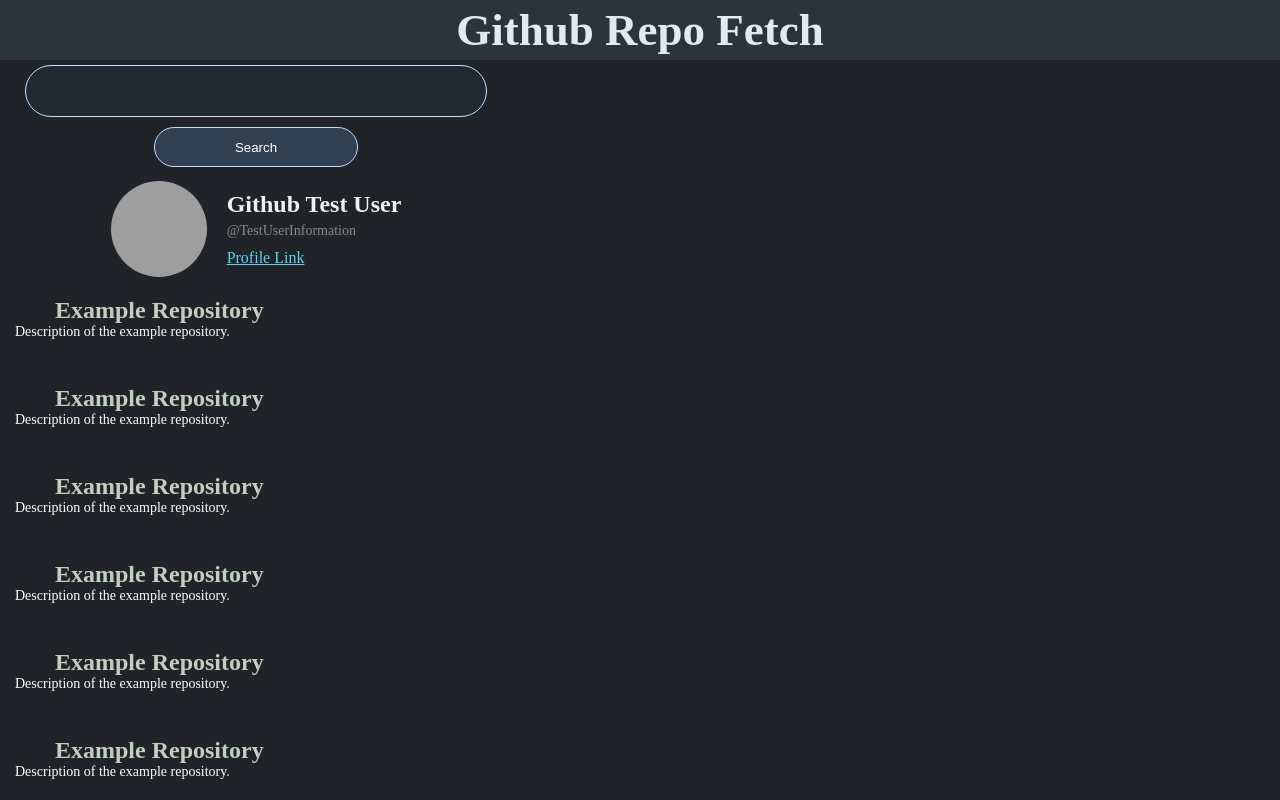
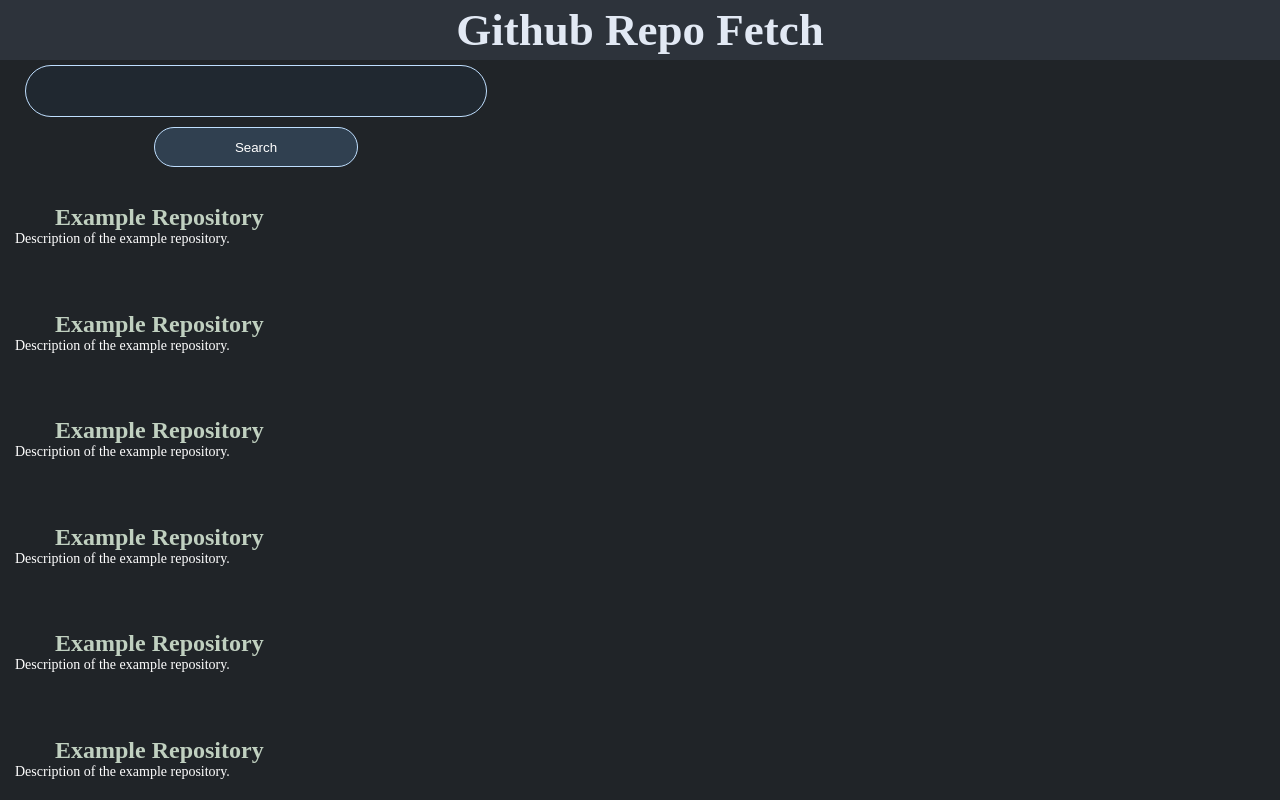
Before and after one commit to Edinaldo-C-Silva-Jr/React-Projects, a React (Create React App) app in the folder Github Repository Fetch/github-repo-fetch/: page / in a window 1280 px wide. Built offline with nearby package versions, Linux system fonts and the light colour scheme; grey boxes are pictures that could not be loaded.

Commit message:
Implemented the fetch method on the button and set the data into the ProfileInfo component.

```diff
--- a/Github Repository Fetch/github-repo-fetch/src/components/Button/index.tsx
+++ b/Github Repository Fetch/github-repo-fetch/src/components/Button/index.tsx
@@ -1,7 +1,8 @@
 import { StyledButton } from "./styles";
+import { ButtonProperties } from "./types";
 
-const Button = () => {
-    return <StyledButton>Search</StyledButton>;
+const Button = ({ onClick }: ButtonProperties) => {
+    return <StyledButton onClick={onClick}>Search</StyledButton>;
 };
 
 export default Button;
--- /dev/null
+++ b/Github Repository Fetch/github-repo-fetch/src/components/Button/types.ts
@@ -0,0 +1,3 @@
+export interface ButtonProperties {
+    onClick: React.MouseEventHandler<HTMLButtonElement>;
+}
--- a/Github Repository Fetch/github-repo-fetch/src/components/ProfileInfo/index.tsx
+++ b/Github Repository Fetch/github-repo-fetch/src/components/ProfileInfo/index.tsx
@@ -6,15 +6,18 @@
     ProfilePicture,
     ProfileUser,
 } from "./styles";
+import { GithubUserProperty } from "./types";
 
-const ProfileInfo = () => {
+const ProfileInfo = ({ githubUser }: GithubUserProperty) => {
     return (
         <ProfileContainer>
-            <ProfilePicture src="https://github.githubassets.com/images/modules/logos_page/GitHub-Mark.png"></ProfilePicture>
+            <ProfilePicture src={githubUser.avatar_url}></ProfilePicture>
             <ProfileInformation>
-                <ProfileName>Github Test User</ProfileName>
-                <ProfileUser>@TestUserInformation</ProfileUser>
-                <ProfileLink href="https://github.com/">Profile Link</ProfileLink>
+                <ProfileName>{githubUser.name}</ProfileName>
+                <ProfileUser>@{githubUser.login}</ProfileUser>
+                <ProfileLink href={githubUser.html_url}>
+                    Profile Link
+                </ProfileLink>
             </ProfileInformation>
         </ProfileContainer>
     );
--- /dev/null
+++ b/Github Repository Fetch/github-repo-fetch/src/components/ProfileInfo/types.ts
@@ -0,0 +1,11 @@
+export interface GithubUserInfo {
+    id: number;
+    avatar_url: string;
+    name: string;
+    login: string;
+    html_url: string;
+}
+
+export interface GithubUserProperty {
+    githubUser: GithubUserInfo;
+}
--- a/Github Repository Fetch/github-repo-fetch/src/pages/Home/index.tsx
+++ b/Github Repository Fetch/github-repo-fetch/src/pages/Home/index.tsx
@@ -14,23 +14,30 @@
     SearchResults,
 } from "./styles";
 import { api } from "../../services/api";
+import { GithubUserInfo } from "../../components/ProfileInfo/types";
+import { isAxiosError } from "axios";
 
 const App = () => {
     const [usernameInput, setUsernameInput] = useState("");
-    const [user, setUser] = useState(null);
+    const [githubUser, setGithubUser] = useState<GithubUserInfo | null>(null);
 
     const getUserFromGithub = async () => {
         try {
-            const { data } = await api.get(`/users/${usernameInput}`);
+            const { data } = await api.get<GithubUserInfo>(
+                `/users/${usernameInput}`
+            );
 
             if (data.id) {
-                setUser(data);
+                setGithubUser(data);
             }
-
         } catch (error) {
-            alert("Usuário não encontrado!");
+            if (isAxiosError(error) && error.response?.status === 404) {
+                alert("Usuário não encontrado!");
+            } else {
+                alert("Ocorreu um erro!");
+            }
         }
-    }
+    };
 
     return (
         <Container>
@@ -38,10 +45,15 @@
             <Page>
                 <LeftColumn>
                     <SearchArea>
-                        <Input value={usernameInput} onChange={(e: ChangeEvent<HTMLInputElement>) => setUsernameInput(e.target.value)} />
-                        <Button />
+                        <Input
+                            value={usernameInput}
+                            onChange={(e: ChangeEvent<HTMLInputElement>) =>
+                                setUsernameInput(e.target.value)
+                            }
+                        />
+                        <Button onClick={getUserFromGithub} />
                     </SearchArea>
-                    <ProfileInfo />
+                    {githubUser && <ProfileInfo githubUser={githubUser} />}
                     <SearchResults>
                         <ListItem />
                         <ListItem />
```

▶ ACTIVITY: Copy every line above exactly, leaving no picture in the copy.

▶ RESPONSE BOX:
Before and after one commit to Edinaldo-C-Silva-Jr/React-Projects, a React (Create React App) app in the folder Github Repository Fetch/github-repo-fetch/: page / in a window 1280 px wide. Built offline with nearby package versions, Linux system fonts and the light colour scheme; grey boxes are pictures that could not be loaded.

Commit message:
Implemented the fetch method on the button and set the data into the ProfileInfo component.

```diff
--- a/Github Repository Fetch/github-repo-fetch/src/components/Button/index.tsx
+++ b/Github Repository Fetch/github-repo-fetch/src/components/Button/index.tsx
@@ -1,7 +1,8 @@
 import { StyledButton } from "./styles";
+import { ButtonProperties } from "./types";
 
-const Button = () => {
-    return <StyledButton>Search</StyledButton>;
+const Button = ({ onClick }: ButtonProperties) => {
+    return <StyledButton onClick={onClick}>Search</StyledButton>;
 };
 
 export default Button;
--- /dev/null
+++ b/Github Repository Fetch/github-repo-fetch/src/components/Button/types.ts
@@ -0,0 +1,3 @@
+export interface ButtonProperties {
+    onClick: React.MouseEventHandler<HTMLButtonElement>;
+}
--- a/Github Repository Fetch/github-repo-fetch/src/components/ProfileInfo/index.tsx
+++ b/Github Repository Fetch/github-repo-fetch/src/components/ProfileInfo/index.tsx
@@ -6,15 +6,18 @@
     ProfilePicture,
     ProfileUser,
 } from "./styles";
+import { GithubUserProperty } from "./types";
 
-const ProfileInfo = () => {
+const ProfileInfo = ({ githubUser }: GithubUserProperty) => {
     return (
         <ProfileContainer>
-            <ProfilePicture src="https://github.githubassets.com/images/modules/logos_page/GitHub-Mark.png"></ProfilePicture>
+            <ProfilePicture src={githubUser.avatar_url}></ProfilePicture>
             <ProfileInformation>
-                <ProfileName>Github Test User</ProfileName>
-                <ProfileUser>@TestUserInformation</ProfileUser>
-                <ProfileLink href="https://github.com/">Profile Link</ProfileLink>
+                <ProfileName>{githubUser.name}</ProfileName>
+                <ProfileUser>@{githubUser.login}</ProfileUser>
+                <ProfileLink href={githubUser.html_url}>
+                    Profile Link
+                </ProfileLink>
             </ProfileInformation>
         </ProfileContainer>
     );
--- /dev/null
+++ b/Github Repository Fetch/github-repo-fetch/src/components/ProfileInfo/types.ts
@@ -0,0 +1,11 @@
+export interface GithubUserInfo {
+    id: number;
+    avatar_url: string;
+    name: string;
+    login: string;
+    html_url: string;
+}
+
+export interface GithubUserProperty {
+    githubUser: GithubUserInfo;
+}
--- a/Github Repository Fetch/github-repo-fetch/src/pages/Home/index.tsx
+++ b/Github Repository Fetch/github-repo-fetch/src/pages/Home/index.tsx
@@ -14,23 +14,30 @@
     SearchResults,
 } from "./styles";
 import { api } from "../../services/api";
+import { GithubUserInfo } from "../../components/ProfileInfo/types";
+import { isAxiosError } from "axios";
 
 const App = () => {
     const [usernameInput, setUsernameInput] = useState("");
-    const [user, setUser] = useState(null);
+    const [githubUser, setGithubUser] = useState<GithubUserInfo | null>(null);
 
     const getUserFromGithub = async () => {
         try {
-            const { data } = await api.get(`/users/${usernameInput}`);
+            const { data } = await api.get<GithubUserInfo>(
+                `/users/${usernameInput}`
+            );
 
             if (data.id) {
-                setUser(data);
+                setGithubUser(data);
             }
-
         } catch (error) {
-            alert("Usuário não encontrado!");
+            if (isAxiosError(error) && error.response?.status === 404) {
+                alert("Usuário não encontrado!");
+            } else {
+                alert("Ocorreu um erro!");
+            }
         }
-    }
+    };
 
     return (
         <Container>
@@ -38,10 +45,15 @@
             <Page>
                 <LeftColumn>
                     <SearchArea>
-                        <Input value={usernameInput} onChange={(e: ChangeEvent<HTMLInputElement>) => setUsernameInput(e.target.value)} />
-                        <Button />
+                        <Input
+                            value={usernameInput}
+                            onChange={(e: ChangeEvent<HTMLInputElement>) =>
+                                setUsernameInput(e.target.value)
+                            }
+                        />
+                        <Button onClick={getUserFromGithub} />
                     </SearchArea>
-                    <ProfileInfo />
+                    {githubUser && <ProfileInfo githubUser={githubUser} />}
                     <SearchResults>
                         <ListItem />
                         <ListItem />
```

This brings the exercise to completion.